A limited edition (2000 copies only) artwork by Mimsy, depicting the complete series of formally banned 'ISIS in Sylvanian families' images in a baby board book.
Tite: ISIS IN SYLVANIA Artist: Mimsy Created: between 2015-2017 Description: Baby Board book, 12 full colour boards. Edition: 2000, 200 kept by the artist.
Price: £25 each
Postage: We aim to dispatch orders before christmas, but due to demand, some orders may arrive in the week following.
ISIS in Sylvania is a satirical artwork first created in 2015 by the British artist Mimsy. Each of the 12 panoramic images depicts an unfolding conflict between militant Sylvanian jihadists and peaceful forest dwelling civilians. Bound together as a wordless baby picture book, the art work is a satirical comment on both Jihadist terrorism, and its western response.
A brief history
The original four artworks were shown as light boxes at the Art 15 fair in London. A special illustrated wallpaper was also created by the artist for their display, and now features on the cover of the book. Over the following months they were selected by the ‘Passion for freedom’ team to be displayed at a show discussing artistic freedom in the west. Ironically, It was here that they were threatened with censorship by the hosting gallery and the Met police.
Claire Armistead of The Guardian wrote about the censorship of the work here, a piece that quickly went viral. From across the political spectrum, there came a broad move to criticise this state instigated censorship.
After a period of reflection away from the work, the artist went back to her studio and created more images, with the aim of creating a final printed book. In spite of the obvious legal and political backlash, the final work has been completed. The edition of 2000 has been pressed, and are available for art collectors and freedom advocates all over the world.

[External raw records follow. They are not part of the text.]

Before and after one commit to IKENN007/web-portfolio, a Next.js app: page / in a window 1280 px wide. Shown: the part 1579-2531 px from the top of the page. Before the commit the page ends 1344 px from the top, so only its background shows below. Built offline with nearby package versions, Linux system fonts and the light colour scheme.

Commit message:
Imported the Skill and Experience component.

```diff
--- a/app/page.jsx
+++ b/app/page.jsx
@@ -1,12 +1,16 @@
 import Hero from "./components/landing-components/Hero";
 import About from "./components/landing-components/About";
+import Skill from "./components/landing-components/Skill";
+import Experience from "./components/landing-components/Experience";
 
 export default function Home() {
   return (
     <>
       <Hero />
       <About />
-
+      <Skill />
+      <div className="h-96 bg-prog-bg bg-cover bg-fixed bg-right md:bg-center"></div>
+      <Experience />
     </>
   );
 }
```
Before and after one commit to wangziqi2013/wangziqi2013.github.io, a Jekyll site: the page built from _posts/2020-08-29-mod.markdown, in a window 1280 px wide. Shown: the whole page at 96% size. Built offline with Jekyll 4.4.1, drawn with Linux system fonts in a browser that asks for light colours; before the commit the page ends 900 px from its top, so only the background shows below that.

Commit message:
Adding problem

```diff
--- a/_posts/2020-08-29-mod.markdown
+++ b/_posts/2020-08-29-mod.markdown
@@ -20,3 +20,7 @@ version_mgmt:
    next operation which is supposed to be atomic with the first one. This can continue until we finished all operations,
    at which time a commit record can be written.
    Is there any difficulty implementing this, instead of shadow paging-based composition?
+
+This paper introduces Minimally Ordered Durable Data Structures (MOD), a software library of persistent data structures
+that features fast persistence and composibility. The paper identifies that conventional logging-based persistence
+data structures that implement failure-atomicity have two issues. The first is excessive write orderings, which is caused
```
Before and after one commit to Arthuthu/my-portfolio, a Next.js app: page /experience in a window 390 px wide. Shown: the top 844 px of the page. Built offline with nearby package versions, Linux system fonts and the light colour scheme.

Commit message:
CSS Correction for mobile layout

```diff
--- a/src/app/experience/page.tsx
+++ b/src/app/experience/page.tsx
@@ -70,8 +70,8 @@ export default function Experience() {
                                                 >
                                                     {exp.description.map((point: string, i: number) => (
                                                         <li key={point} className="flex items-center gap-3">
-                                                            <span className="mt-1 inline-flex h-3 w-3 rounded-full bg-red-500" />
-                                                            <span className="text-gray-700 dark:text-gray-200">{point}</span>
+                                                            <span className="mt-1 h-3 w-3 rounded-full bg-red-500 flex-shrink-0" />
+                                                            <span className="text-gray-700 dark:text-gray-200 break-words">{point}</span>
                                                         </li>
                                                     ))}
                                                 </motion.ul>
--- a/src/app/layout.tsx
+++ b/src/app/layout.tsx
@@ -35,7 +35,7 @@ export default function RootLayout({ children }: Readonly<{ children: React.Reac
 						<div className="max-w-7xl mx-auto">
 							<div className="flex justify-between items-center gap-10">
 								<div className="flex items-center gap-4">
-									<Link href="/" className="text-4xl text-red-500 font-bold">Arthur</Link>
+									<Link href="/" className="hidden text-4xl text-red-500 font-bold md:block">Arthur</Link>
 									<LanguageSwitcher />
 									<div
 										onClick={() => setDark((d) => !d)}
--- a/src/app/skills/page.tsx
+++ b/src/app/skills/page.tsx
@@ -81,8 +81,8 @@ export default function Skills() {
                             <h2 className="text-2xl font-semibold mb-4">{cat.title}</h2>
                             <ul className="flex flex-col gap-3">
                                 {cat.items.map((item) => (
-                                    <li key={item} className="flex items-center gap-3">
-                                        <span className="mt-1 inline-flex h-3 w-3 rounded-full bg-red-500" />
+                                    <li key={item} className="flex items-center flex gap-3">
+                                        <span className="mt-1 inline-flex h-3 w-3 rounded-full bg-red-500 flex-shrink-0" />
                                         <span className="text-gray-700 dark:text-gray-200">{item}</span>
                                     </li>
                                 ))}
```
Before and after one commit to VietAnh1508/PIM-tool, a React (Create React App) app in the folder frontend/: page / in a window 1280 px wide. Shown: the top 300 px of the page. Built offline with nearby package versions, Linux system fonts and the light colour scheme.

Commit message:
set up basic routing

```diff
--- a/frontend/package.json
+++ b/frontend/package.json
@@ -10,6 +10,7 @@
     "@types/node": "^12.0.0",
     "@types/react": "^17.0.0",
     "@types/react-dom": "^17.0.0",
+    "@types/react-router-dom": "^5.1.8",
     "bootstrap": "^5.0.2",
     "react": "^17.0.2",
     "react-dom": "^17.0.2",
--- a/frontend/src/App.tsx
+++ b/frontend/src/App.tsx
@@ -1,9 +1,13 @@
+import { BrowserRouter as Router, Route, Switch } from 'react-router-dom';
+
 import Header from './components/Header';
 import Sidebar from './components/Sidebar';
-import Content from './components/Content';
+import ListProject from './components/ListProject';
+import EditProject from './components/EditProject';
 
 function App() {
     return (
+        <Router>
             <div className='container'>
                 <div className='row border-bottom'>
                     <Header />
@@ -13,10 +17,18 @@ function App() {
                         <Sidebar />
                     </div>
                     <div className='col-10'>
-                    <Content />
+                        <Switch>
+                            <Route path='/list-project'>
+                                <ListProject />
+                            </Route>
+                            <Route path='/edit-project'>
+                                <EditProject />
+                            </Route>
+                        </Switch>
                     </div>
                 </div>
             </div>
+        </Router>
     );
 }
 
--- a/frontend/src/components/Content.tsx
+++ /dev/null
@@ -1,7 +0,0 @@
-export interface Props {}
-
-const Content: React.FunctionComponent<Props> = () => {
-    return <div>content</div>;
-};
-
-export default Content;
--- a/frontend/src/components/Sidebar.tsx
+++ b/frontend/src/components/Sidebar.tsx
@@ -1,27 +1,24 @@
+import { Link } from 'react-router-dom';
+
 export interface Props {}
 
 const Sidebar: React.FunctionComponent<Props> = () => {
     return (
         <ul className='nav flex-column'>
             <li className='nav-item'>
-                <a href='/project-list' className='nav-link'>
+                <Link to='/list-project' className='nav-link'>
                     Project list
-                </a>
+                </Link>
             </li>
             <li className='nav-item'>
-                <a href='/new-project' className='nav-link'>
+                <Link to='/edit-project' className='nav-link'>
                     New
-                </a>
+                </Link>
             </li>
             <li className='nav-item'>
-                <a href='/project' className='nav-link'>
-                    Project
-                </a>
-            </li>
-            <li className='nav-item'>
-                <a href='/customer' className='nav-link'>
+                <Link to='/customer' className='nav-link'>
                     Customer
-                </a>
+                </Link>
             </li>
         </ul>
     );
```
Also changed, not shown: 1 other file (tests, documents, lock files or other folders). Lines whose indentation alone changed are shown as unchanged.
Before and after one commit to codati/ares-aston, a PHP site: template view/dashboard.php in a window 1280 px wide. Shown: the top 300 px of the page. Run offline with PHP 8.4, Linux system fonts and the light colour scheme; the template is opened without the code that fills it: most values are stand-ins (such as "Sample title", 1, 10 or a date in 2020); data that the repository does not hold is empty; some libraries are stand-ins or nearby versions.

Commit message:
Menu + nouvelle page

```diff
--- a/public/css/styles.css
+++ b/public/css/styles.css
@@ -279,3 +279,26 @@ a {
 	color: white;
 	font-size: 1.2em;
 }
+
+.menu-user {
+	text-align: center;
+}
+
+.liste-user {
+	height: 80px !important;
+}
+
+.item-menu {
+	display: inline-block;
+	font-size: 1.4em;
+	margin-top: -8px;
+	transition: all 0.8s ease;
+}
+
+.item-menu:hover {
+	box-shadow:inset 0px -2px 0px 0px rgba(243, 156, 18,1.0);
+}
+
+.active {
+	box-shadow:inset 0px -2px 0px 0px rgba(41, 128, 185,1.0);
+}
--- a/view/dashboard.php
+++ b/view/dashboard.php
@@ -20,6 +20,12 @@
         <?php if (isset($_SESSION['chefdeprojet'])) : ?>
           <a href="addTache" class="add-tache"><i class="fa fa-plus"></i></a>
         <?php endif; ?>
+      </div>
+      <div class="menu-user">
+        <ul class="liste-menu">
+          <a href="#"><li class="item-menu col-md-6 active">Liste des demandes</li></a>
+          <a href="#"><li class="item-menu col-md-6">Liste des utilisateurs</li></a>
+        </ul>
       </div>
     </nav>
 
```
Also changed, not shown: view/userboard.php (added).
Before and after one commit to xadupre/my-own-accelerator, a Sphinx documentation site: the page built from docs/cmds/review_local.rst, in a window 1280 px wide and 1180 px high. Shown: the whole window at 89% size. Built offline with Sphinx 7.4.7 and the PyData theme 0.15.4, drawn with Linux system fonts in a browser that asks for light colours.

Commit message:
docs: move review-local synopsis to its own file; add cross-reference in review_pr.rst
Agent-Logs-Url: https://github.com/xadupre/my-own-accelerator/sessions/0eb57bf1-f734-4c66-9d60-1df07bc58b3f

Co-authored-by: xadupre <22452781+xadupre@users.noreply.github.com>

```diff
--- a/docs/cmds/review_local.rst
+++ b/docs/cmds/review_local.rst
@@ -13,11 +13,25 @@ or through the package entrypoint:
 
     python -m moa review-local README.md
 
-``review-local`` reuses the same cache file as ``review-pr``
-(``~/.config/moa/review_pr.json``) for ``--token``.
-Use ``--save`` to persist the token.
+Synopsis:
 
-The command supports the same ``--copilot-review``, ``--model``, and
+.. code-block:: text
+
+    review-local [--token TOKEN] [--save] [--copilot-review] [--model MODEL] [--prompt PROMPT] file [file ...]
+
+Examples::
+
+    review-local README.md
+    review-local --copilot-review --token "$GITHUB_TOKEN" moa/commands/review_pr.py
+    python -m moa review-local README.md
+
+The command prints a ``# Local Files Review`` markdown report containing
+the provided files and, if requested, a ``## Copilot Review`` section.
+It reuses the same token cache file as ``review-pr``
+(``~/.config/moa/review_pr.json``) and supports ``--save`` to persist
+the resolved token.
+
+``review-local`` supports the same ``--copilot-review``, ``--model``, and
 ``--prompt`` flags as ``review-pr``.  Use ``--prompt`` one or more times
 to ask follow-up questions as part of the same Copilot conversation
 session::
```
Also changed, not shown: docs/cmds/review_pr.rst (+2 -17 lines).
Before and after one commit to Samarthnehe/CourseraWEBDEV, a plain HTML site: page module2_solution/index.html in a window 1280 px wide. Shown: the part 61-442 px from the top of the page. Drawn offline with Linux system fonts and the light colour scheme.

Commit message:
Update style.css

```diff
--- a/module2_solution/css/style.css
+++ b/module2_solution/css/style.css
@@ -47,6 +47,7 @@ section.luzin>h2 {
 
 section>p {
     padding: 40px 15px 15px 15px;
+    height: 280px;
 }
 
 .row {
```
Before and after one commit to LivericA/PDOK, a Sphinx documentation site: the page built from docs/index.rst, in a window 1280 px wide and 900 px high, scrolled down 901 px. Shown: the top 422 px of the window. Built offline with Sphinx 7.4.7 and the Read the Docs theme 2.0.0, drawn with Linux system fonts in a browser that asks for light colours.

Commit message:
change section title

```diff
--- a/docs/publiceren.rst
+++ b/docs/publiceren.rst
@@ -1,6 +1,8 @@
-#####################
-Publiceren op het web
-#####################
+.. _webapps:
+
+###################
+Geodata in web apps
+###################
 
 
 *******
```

LEGAL NOTE: ISIS IN Sylvania is a satirical fine art work, and is not available in shops. It is not associated with the Sylvanian brand in any way, and is not attempting to either pass of as a Sylvanian product, nor tarnish the brand. The artist cites the change in british law to protect satire, parody and pastiche as grounds for making the work.